» Assignment
Report the count of lines containing the word "style" in the entries below, and nothing more.

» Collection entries
______________________________

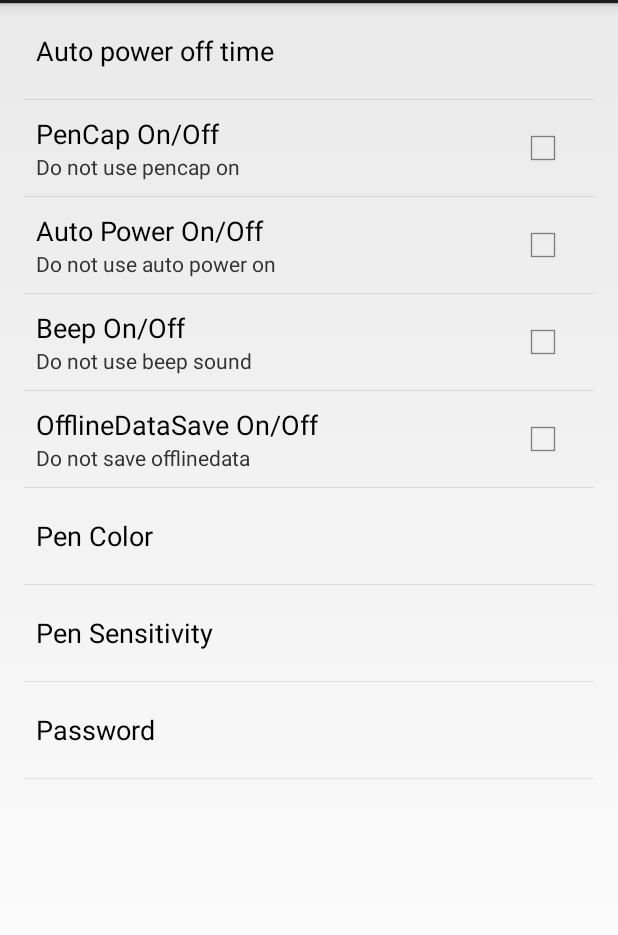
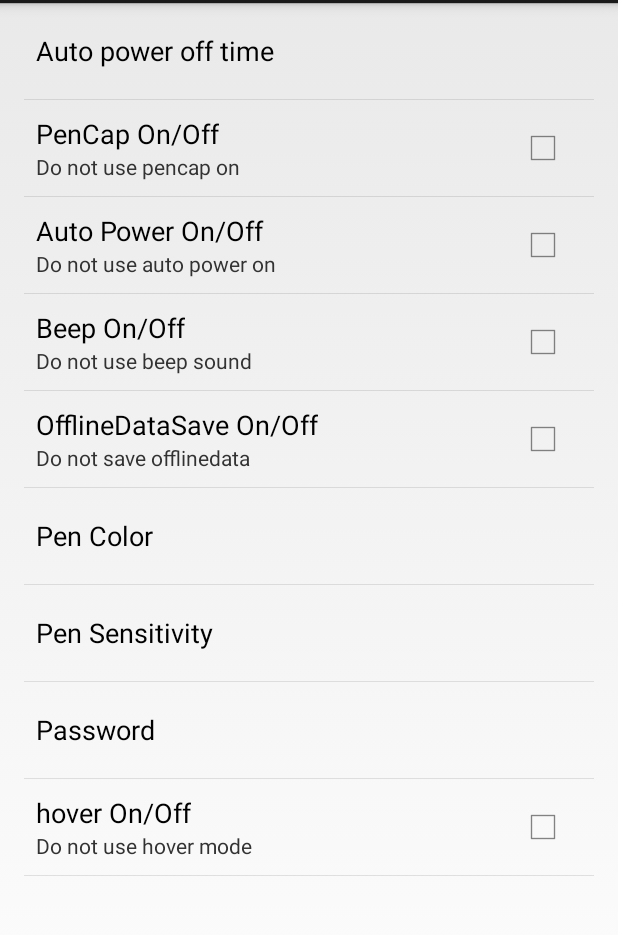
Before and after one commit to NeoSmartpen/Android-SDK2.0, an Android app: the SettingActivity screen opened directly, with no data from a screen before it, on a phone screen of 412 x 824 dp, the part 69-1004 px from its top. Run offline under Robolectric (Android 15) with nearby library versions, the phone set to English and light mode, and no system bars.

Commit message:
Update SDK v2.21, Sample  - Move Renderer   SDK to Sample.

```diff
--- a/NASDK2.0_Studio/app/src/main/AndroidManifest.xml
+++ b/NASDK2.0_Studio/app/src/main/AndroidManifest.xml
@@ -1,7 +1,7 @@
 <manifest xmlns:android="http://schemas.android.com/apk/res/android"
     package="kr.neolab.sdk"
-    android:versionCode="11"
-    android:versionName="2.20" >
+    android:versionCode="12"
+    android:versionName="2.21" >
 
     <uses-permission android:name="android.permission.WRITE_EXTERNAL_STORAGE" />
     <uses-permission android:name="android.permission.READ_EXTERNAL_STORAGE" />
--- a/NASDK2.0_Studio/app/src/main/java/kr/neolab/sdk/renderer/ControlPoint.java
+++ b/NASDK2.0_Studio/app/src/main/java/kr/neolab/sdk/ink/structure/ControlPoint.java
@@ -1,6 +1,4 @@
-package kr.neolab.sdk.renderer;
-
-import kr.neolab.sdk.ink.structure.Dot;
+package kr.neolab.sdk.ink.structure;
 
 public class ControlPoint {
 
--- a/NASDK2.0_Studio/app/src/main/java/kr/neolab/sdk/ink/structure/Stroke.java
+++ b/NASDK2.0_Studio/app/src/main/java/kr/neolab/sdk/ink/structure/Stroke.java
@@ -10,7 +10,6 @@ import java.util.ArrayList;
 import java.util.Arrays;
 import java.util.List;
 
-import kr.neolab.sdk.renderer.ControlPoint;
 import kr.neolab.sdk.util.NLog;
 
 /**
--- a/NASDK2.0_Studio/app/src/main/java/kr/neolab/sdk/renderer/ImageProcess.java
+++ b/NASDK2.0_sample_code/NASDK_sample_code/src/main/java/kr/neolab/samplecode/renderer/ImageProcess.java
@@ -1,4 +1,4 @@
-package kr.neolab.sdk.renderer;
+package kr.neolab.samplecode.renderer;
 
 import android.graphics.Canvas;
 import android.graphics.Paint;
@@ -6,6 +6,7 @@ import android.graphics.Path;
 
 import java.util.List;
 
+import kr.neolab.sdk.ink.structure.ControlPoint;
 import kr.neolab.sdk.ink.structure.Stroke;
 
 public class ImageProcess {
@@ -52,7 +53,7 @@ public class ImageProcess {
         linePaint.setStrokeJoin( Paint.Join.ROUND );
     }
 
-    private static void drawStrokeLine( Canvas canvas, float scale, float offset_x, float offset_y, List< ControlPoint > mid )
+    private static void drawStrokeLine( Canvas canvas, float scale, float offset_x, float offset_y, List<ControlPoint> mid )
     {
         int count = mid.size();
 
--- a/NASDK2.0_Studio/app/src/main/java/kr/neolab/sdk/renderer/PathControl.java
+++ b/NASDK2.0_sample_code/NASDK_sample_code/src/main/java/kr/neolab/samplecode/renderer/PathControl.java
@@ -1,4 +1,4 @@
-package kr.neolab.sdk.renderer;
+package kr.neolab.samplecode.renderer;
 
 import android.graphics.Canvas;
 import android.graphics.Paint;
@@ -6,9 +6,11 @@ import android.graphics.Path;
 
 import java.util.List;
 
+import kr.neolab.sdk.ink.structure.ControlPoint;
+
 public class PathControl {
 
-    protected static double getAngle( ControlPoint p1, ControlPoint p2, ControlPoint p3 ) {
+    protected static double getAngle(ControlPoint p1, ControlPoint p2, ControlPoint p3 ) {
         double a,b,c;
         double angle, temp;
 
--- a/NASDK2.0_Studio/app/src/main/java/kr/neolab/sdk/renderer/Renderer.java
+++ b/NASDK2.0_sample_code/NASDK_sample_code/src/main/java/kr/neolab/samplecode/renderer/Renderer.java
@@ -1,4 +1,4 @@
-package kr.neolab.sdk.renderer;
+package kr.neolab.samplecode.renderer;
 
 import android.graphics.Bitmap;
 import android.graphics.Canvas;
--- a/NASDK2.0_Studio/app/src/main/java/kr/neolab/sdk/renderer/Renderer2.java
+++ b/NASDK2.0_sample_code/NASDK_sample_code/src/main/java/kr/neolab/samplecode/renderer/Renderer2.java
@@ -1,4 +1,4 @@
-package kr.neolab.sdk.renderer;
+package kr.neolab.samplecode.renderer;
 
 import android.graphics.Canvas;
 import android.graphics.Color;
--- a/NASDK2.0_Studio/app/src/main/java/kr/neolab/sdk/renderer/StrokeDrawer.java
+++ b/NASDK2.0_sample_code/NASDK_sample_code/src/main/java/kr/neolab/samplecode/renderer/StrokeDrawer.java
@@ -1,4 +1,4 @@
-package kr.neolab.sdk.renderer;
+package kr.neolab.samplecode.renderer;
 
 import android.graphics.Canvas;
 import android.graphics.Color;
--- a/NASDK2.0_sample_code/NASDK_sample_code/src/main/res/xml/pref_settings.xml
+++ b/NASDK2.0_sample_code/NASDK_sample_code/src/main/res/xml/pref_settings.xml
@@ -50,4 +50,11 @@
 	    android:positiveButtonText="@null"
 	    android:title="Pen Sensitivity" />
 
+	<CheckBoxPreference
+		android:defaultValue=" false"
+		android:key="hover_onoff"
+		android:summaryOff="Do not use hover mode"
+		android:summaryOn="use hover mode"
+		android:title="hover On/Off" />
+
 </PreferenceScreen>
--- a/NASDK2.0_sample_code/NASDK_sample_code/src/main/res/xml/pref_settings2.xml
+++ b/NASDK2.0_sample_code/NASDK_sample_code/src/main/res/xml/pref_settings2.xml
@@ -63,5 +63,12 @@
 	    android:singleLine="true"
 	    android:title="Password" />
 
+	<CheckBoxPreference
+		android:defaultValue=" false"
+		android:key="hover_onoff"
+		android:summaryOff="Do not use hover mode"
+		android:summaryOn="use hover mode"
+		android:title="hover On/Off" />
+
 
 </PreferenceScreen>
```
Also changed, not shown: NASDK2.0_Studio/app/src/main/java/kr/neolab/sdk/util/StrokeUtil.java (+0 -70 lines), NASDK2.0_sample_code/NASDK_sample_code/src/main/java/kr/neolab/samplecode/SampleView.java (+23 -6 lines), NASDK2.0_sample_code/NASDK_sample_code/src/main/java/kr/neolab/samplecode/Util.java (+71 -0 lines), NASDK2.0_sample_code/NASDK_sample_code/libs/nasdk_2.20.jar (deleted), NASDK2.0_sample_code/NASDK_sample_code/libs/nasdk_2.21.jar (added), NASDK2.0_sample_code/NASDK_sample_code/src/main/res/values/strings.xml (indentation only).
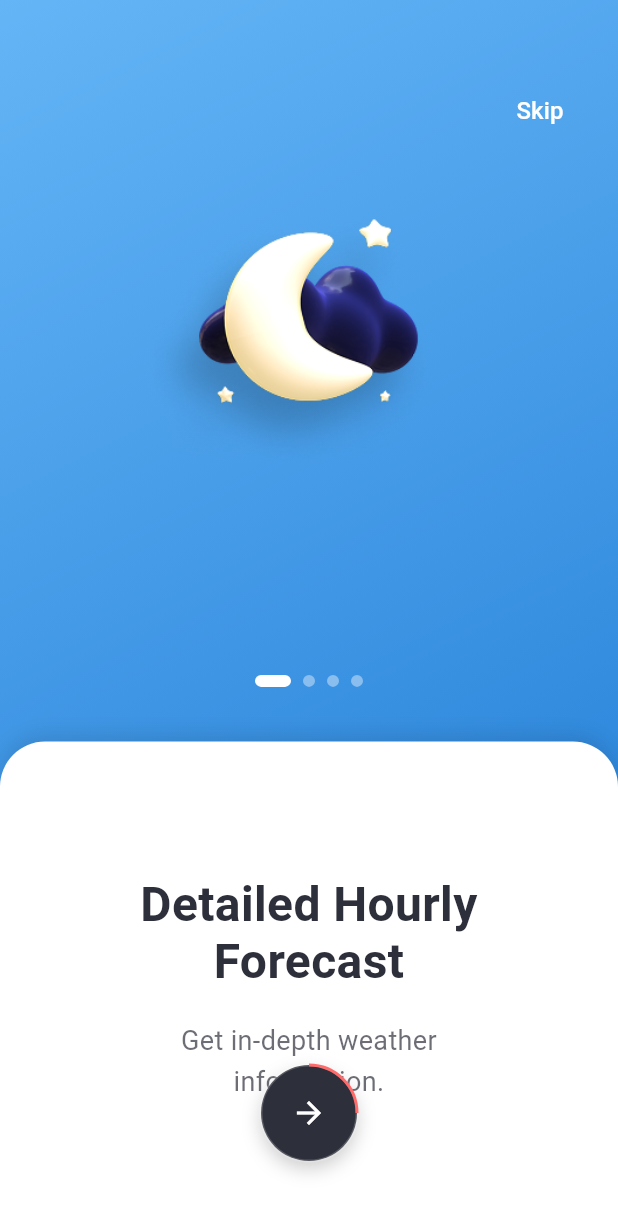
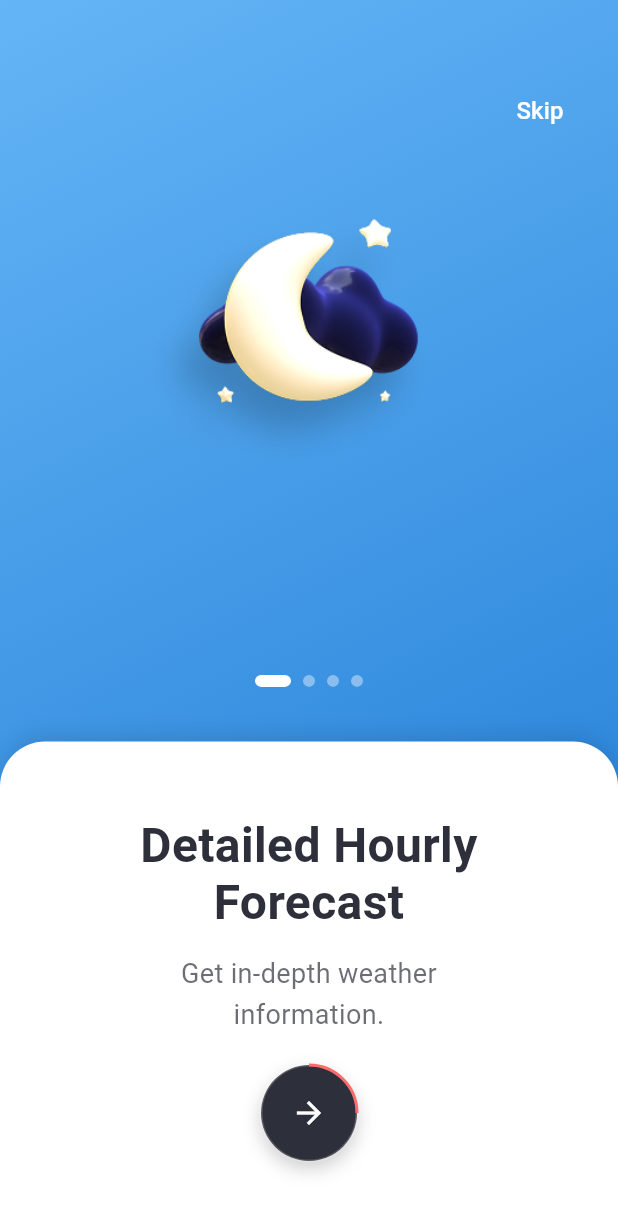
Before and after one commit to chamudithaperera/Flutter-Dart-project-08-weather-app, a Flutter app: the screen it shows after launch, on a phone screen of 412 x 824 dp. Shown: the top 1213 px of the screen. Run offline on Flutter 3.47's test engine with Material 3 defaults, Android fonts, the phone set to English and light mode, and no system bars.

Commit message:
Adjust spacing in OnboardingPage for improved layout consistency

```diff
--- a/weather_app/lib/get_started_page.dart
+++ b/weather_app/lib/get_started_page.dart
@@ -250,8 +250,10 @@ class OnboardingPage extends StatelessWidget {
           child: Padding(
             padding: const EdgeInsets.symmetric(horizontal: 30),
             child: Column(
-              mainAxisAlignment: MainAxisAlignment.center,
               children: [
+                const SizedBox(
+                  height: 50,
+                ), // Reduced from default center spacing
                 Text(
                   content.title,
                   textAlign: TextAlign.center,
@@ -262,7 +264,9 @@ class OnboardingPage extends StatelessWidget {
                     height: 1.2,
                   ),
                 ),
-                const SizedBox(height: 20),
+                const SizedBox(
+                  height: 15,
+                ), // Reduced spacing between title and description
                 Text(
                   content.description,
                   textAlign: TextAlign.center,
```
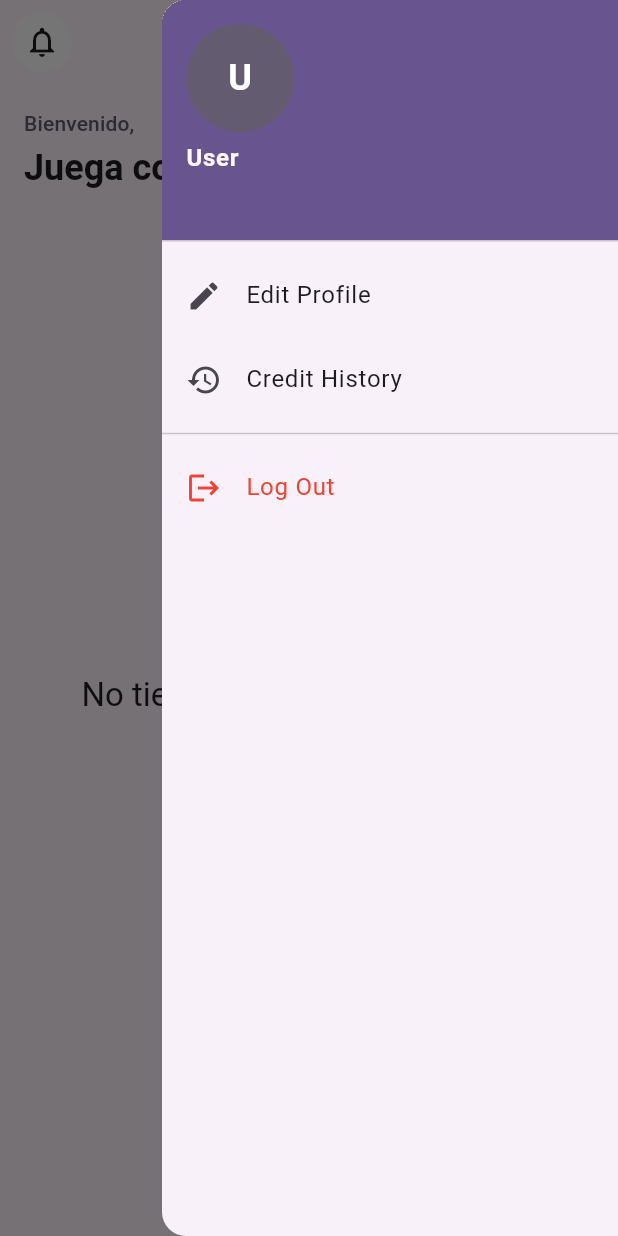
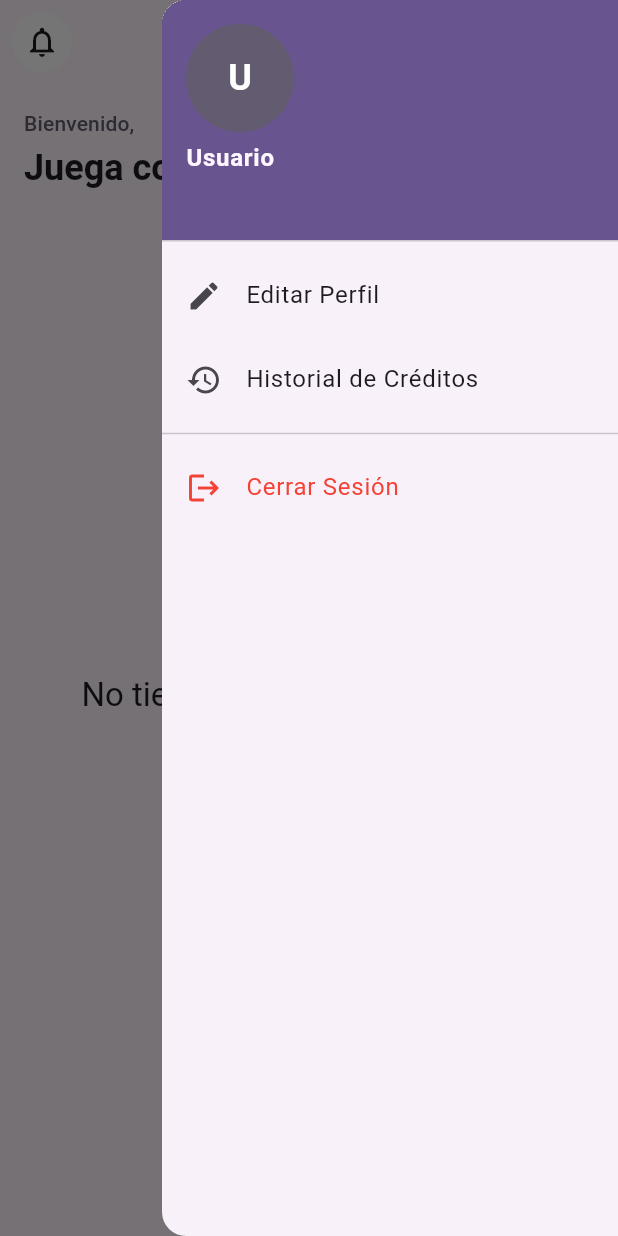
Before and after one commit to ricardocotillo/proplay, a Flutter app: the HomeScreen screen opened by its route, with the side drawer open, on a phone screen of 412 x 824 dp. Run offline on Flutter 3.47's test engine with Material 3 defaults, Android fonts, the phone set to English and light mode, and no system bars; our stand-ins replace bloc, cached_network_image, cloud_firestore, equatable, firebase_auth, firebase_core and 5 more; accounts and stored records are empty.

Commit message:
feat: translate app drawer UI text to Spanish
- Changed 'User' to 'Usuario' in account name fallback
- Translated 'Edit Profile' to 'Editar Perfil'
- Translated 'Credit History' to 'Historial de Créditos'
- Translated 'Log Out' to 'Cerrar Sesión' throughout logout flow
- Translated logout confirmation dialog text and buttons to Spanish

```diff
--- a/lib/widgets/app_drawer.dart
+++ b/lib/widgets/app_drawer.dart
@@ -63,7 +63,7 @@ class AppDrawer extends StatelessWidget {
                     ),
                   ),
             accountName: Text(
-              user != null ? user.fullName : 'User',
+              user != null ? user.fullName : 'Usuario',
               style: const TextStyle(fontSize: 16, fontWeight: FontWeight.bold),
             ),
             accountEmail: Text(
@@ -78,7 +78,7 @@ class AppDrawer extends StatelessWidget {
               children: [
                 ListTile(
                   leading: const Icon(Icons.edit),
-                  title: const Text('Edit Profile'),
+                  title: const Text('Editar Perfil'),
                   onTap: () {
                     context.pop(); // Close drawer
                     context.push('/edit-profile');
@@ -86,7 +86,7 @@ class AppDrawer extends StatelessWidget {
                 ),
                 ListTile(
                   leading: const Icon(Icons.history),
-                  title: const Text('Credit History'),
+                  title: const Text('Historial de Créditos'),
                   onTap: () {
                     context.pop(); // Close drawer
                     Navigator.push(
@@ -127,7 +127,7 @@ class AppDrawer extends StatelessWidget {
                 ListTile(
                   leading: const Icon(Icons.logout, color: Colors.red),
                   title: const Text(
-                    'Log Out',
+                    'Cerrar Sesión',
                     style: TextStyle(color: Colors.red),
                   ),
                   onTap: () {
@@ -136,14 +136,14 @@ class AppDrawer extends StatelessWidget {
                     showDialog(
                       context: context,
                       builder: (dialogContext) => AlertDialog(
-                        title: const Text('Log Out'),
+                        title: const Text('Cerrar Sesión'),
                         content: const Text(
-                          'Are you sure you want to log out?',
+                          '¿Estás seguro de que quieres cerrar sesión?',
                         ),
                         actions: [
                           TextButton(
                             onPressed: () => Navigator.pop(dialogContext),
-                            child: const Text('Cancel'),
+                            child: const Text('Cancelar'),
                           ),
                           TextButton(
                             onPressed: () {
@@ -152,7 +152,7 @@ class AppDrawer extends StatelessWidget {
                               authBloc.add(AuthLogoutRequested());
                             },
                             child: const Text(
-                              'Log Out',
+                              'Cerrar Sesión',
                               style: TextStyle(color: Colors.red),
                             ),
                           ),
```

______________________________

» Solution for this problem
3